Code change snippets
━━━━━━━━
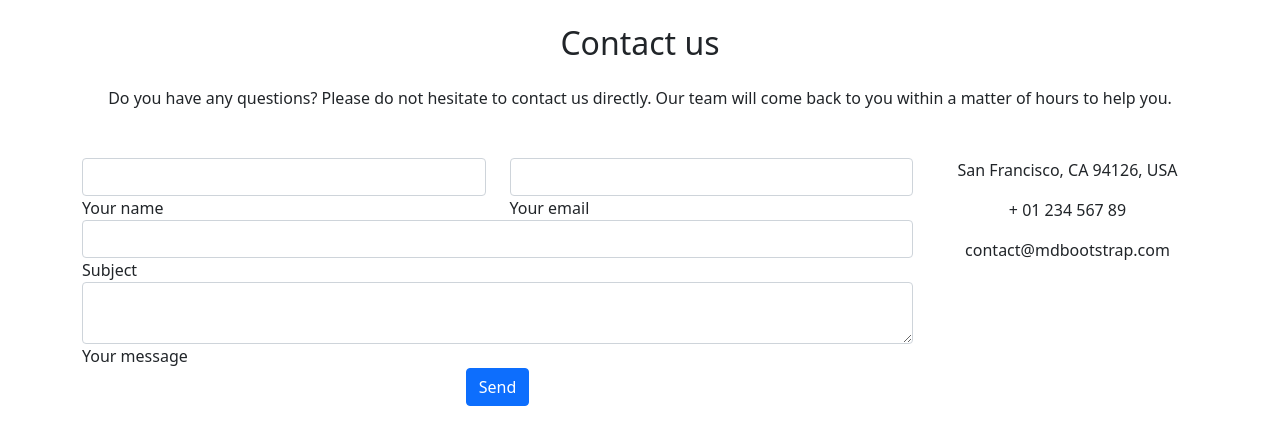
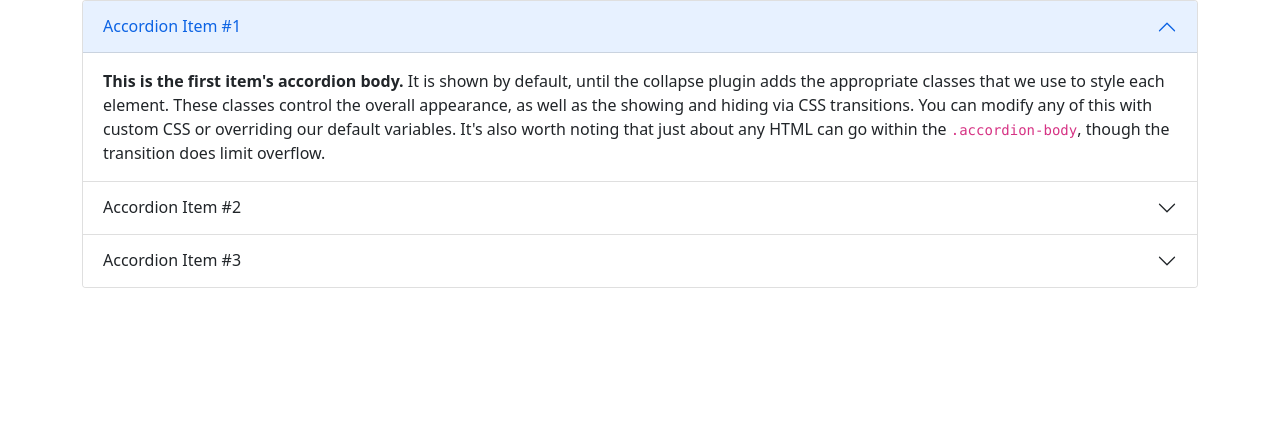
Before and after one commit to najmul-rusu/convention-center, a plain HTML site: page test.html in a window 1280 px wide. Drawn offline with nearby package versions, Linux system fonts and the light colour scheme.

```diff
--- a/test.html
+++ b/test.html
@@ -12,104 +12,65 @@
 
 <body>
     <section class="container">
-        <!--Section: Contact v.2-->
-        <section class="mb-4">
-
-            <!--Section heading-->
-            <h2 class="h1-responsive font-weight-bold text-center my-4">Contact us</h2>
-            <!--Section description-->
-            <p class="text-center w-responsive mx-auto mb-5">Do you have any questions? Please do not hesitate to
-                contact us directly. Our team will come back to you within
-                a matter of hours to help you.</p>
-
-            <div class="row">
-
-                <!--Grid column-->
-                <div class="col-md-9 mb-md-0 mb-5">
-                    <form id="contact-form" name="contact-form" action="mail.php" method="POST">
-
-                        <!--Grid row-->
-                        <div class="row">
-
-                            <!--Grid column-->
-                            <div class="col-md-6">
-                                <div class="md-form mb-0">
-                                    <input type="text" id="name" name="name" class="form-control">
-                                    <label for="name" class="">Your name</label>
-                                </div>
-                            </div>
-                            <!--Grid column-->
-
-                            <!--Grid column-->
-                            <div class="col-md-6">
-                                <div class="md-form mb-0">
-                                    <input type="text" id="email" name="email" class="form-control">
-                                    <label for="email" class="">Your email</label>
-                                </div>
-                            </div>
-                            <!--Grid column-->
-
-                        </div>
-                        <!--Grid row-->
-
-                        <!--Grid row-->
-                        <div class="row">
-                            <div class="col-md-12">
-                                <div class="md-form mb-0">
-                                    <input type="text" id="subject" name="subject" class="form-control">
-                                    <label for="subject" class="">Subject</label>
-                                </div>
-                            </div>
-                        </div>
-                        <!--Grid row-->
-
-                        <!--Grid row-->
-                        <div class="row">
-
-                            <!--Grid column-->
-                            <div class="col-md-12">
-
-                                <div class="md-form">
-                                    <textarea type="text" id="message" name="message" rows="2"
-                                        class="form-control md-textarea"></textarea>
-                                    <label for="message">Your message</label>
-                                </div>
-
-                            </div>
-                        </div>
-                        <!--Grid row-->
-
-                    </form>
-
-                    <div class="text-center text-md-left">
-                        <a class="btn btn-primary" onclick="document.getElementById('contact-form').submit();">Send</a>
+        <div class="accordion" id="accordionExample">
+            <div class="accordion-item">
+                <h2 class="accordion-header" id="headingOne">
+                    <button class="accordion-button" type="button" data-bs-toggle="collapse"
+                        data-bs-target="#collapseOne" aria-expanded="true" aria-controls="collapseOne">
+                        Accordion Item #1
+                    </button>
+                </h2>
+                <div id="collapseOne" class="accordion-collapse collapse show" aria-labelledby="headingOne"
+                    data-bs-parent="#accordionExample">
+                    <div class="accordion-body">
+                        <strong>This is the first item's accordion body.</strong> It is shown by default, until the
+                        collapse plugin adds the appropriate classes that we use to style each element. These classes
+                        control the overall appearance, as well as the showing and hiding via CSS transitions. You can
+                        modify any of this with custom CSS or overriding our default variables. It's also worth noting
+                        that just about any HTML can go within the <code>.accordion-body</code>, though the transition
+                        does limit overflow.
                     </div>
-                    <div class="status"></div>
                 </div>
-                <!--Grid column-->
-
-                <!--Grid column-->
-                <div class="col-md-3 text-center">
-                    <ul class="list-unstyled mb-0">
-                        <li><i class="fas fa-map-marker-alt fa-2x"></i>
-                            <p>San Francisco, CA 94126, USA</p>
-                        </li>
-
-                        <li><i class="fas fa-phone mt-4 fa-2x"></i>
-                            <p>+ 01 234 567 89</p>
-                        </li>
-
-                        <li><i class="fas fa-envelope mt-4 fa-2x"></i>
-                            <p>contact@mdbootstrap.com</p>
-                        </li>
-                    </ul>
+            </div>
+            <div class="accordion-item">
+                <h2 class="accordion-header" id="headingTwo">
+                    <button class="accordion-button collapsed" type="button" data-bs-toggle="collapse"
+                        data-bs-target="#collapseTwo" aria-expanded="false" aria-controls="collapseTwo">
+                        Accordion Item #2
+                    </button>
+                </h2>
+                <div id="collapseTwo" class="accordion-collapse collapse" aria-labelledby="headingTwo"
+                    data-bs-parent="#accordionExample">
+                    <div class="accordion-body">
+                        <strong>This is the second item's accordion body.</strong> It is hidden by default, until the
+                        collapse plugin adds the appropriate classes that we use to style each element. These classes
+                        control the overall appearance, as well as the showing and hiding via CSS transitions. You can
+                        modify any of this with custom CSS or overriding our default variables. It's also worth noting
+                        that just about any HTML can go within the <code>.accordion-body</code>, though the transition
+                        does limit overflow.
+                    </div>
                 </div>
-                <!--Grid column-->
-
             </div>
-
-        </section>
-        <!--Section: Contact v.2-->
+            <div class="accordion-item">
+                <h2 class="accordion-header" id="headingThree">
+                    <button class="accordion-button collapsed" type="button" data-bs-toggle="collapse"
+                        data-bs-target="#collapseThree" aria-expanded="false" aria-controls="collapseThree">
+                        Accordion Item #3
+                    </button>
+                </h2>
+                <div id="collapseThree" class="accordion-collapse collapse" aria-labelledby="headingThree"
+                    data-bs-parent="#accordionExample">
+                    <div class="accordion-body">
+                        <strong>This is the third item's accordion body.</strong> It is hidden by default, until the
+                        collapse plugin adds the appropriate classes that we use to style each element. These classes
+                        control the overall appearance, as well as the showing and hiding via CSS transitions. You can
+                        modify any of this with custom CSS or overriding our default variables. It's also worth noting
+                        that just about any HTML can go within the <code>.accordion-body</code>, though the transition
+                        does limit overflow.
+                    </div>
+                </div>
+            </div>
+        </div>
     </section>
     <script src="https://cdn.jsdelivr.net/npm/bootstrap@5.1.3/dist/js/bootstrap.bundle.min.js"
         integrity="sha384-ka7Sk0Gln4gmtz2MlQnikT1wXgYsOg+OMhuP+IlRH9sENBO0LRn5q+8nbTov4+1p"
```
Also changed, not shown: index.html (+28 -6 lines).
━━━━━━━━
→ **DIRECTIONS FOR THIS TASK**:
Could the data above be repeated exactly, with every picture dropped?

→ **WRITTEN REPLY**:
Before and after one commit to najmul-rusu/convention-center, a plain HTML site: page test.html in a window 1280 px wide. Drawn offline with nearby package versions, Linux system fonts and the light colour scheme.

```diff
--- a/test.html
+++ b/test.html
@@ -12,104 +12,65 @@
 
 <body>
     <section class="container">
-        <!--Section: Contact v.2-->
-        <section class="mb-4">
-
-            <!--Section heading-->
-            <h2 class="h1-responsive font-weight-bold text-center my-4">Contact us</h2>
-            <!--Section description-->
-            <p class="text-center w-responsive mx-auto mb-5">Do you have any questions? Please do not hesitate to
-                contact us directly. Our team will come back to you within
-                a matter of hours to help you.</p>
-
-            <div class="row">
-
-                <!--Grid column-->
-                <div class="col-md-9 mb-md-0 mb-5">
-                    <form id="contact-form" name="contact-form" action="mail.php" method="POST">
-
-                        <!--Grid row-->
-                        <div class="row">
-
-                            <!--Grid column-->
-                            <div class="col-md-6">
-                                <div class="md-form mb-0">
-                                    <input type="text" id="name" name="name" class="form-control">
-                                    <label for="name" class="">Your name</label>
-                                </div>
-                            </div>
-                            <!--Grid column-->
-
-                            <!--Grid column-->
-                            <div class="col-md-6">
-                                <div class="md-form mb-0">
-                                    <input type="text" id="email" name="email" class="form-control">
-                                    <label for="email" class="">Your email</label>
-                                </div>
-                            </div>
-                            <!--Grid column-->
-
-                        </div>
-                        <!--Grid row-->
-
-                        <!--Grid row-->
-                        <div class="row">
-                            <div class="col-md-12">
-                                <div class="md-form mb-0">
-                                    <input type="text" id="subject" name="subject" class="form-control">
-                                    <label for="subject" class="">Subject</label>
-                                </div>
-                            </div>
-                        </div>
-                        <!--Grid row-->
-
-                        <!--Grid row-->
-                        <div class="row">
-
-                            <!--Grid column-->
-                            <div class="col-md-12">
-
-                                <div class="md-form">
-                                    <textarea type="text" id="message" name="message" rows="2"
-                                        class="form-control md-textarea"></textarea>
-                                    <label for="message">Your message</label>
-                                </div>
-
-                            </div>
-                        </div>
-                        <!--Grid row-->
-
-                    </form>
-
-                    <div class="text-center text-md-left">
-                        <a class="btn btn-primary" onclick="document.getElementById('contact-form').submit();">Send</a>
+        <div class="accordion" id="accordionExample">
+            <div class="accordion-item">
+                <h2 class="accordion-header" id="headingOne">
+                    <button class="accordion-button" type="button" data-bs-toggle="collapse"
+                        data-bs-target="#collapseOne" aria-expanded="true" aria-controls="collapseOne">
+                        Accordion Item #1
+                    </button>
+                </h2>
+                <div id="collapseOne" class="accordion-collapse collapse show" aria-labelledby="headingOne"
+                    data-bs-parent="#accordionExample">
+                    <div class="accordion-body">
+                        <strong>This is the first item's accordion body.</strong> It is shown by default, until the
+                        collapse plugin adds the appropriate classes that we use to style each element. These classes
+                        control the overall appearance, as well as the showing and hiding via CSS transitions. You can
+                        modify any of this with custom CSS or overriding our default variables. It's also worth noting
+                        that just about any HTML can go within the <code>.accordion-body</code>, though the transition
+                        does limit overflow.
                     </div>
-                    <div class="status"></div>
                 </div>
-                <!--Grid column-->
-
-                <!--Grid column-->
-                <div class="col-md-3 text-center">
-                    <ul class="list-unstyled mb-0">
-                        <li><i class="fas fa-map-marker-alt fa-2x"></i>
-                            <p>San Francisco, CA 94126, USA</p>
-                        </li>
-
-                        <li><i class="fas fa-phone mt-4 fa-2x"></i>
-                            <p>+ 01 234 567 89</p>
-                        </li>
-
-                        <li><i class="fas fa-envelope mt-4 fa-2x"></i>
-                            <p>contact@mdbootstrap.com</p>
-                        </li>
-                    </ul>
+            </div>
+            <div class="accordion-item">
+                <h2 class="accordion-header" id="headingTwo">
+                    <button class="accordion-button collapsed" type="button" data-bs-toggle="collapse"
+                        data-bs-target="#collapseTwo" aria-expanded="false" aria-controls="collapseTwo">
+                        Accordion Item #2
+                    </button>
+                </h2>
+                <div id="collapseTwo" class="accordion-collapse collapse" aria-labelledby="headingTwo"
+                    data-bs-parent="#accordionExample">
+                    <div class="accordion-body">
+                        <strong>This is the second item's accordion body.</strong> It is hidden by default, until the
+                        collapse plugin adds the appropriate classes that we use to style each element. These classes
+                        control the overall appearance, as well as the showing and hiding via CSS transitions. You can
+                        modify any of this with custom CSS or overriding our default variables. It's also worth noting
+                        that just about any HTML can go within the <code>.accordion-body</code>, though the transition
+                        does limit overflow.
+                    </div>
                 </div>
-                <!--Grid column-->
-
             </div>
-
-        </section>
-        <!--Section: Contact v.2-->
+            <div class="accordion-item">
+                <h2 class="accordion-header" id="headingThree">
+                    <button class="accordion-button collapsed" type="button" data-bs-toggle="collapse"
+                        data-bs-target="#collapseThree" aria-expanded="false" aria-controls="collapseThree">
+                        Accordion Item #3
+                    </button>
+                </h2>
+                <div id="collapseThree" class="accordion-collapse collapse" aria-labelledby="headingThree"
+                    data-bs-parent="#accordionExample">
+                    <div class="accordion-body">
+                        <strong>This is the third item's accordion body.</strong> It is hidden by default, until the
+                        collapse plugin adds the appropriate classes that we use to style each element. These classes
+                        control the overall appearance, as well as the showing and hiding via CSS transitions. You can
+                        modify any of this with custom CSS or overriding our default variables. It's also worth noting
+                        that just about any HTML can go within the <code>.accordion-body</code>, though the transition
+                        does limit overflow.
+                    </div>
+                </div>
+            </div>
+        </div>
     </section>
     <script src="https://cdn.jsdelivr.net/npm/bootstrap@5.1.3/dist/js/bootstrap.bundle.min.js"
         integrity="sha384-ka7Sk0Gln4gmtz2MlQnikT1wXgYsOg+OMhuP+IlRH9sENBO0LRn5q+8nbTov4+1p"
```
Also changed, not shown: index.html (+28 -6 lines).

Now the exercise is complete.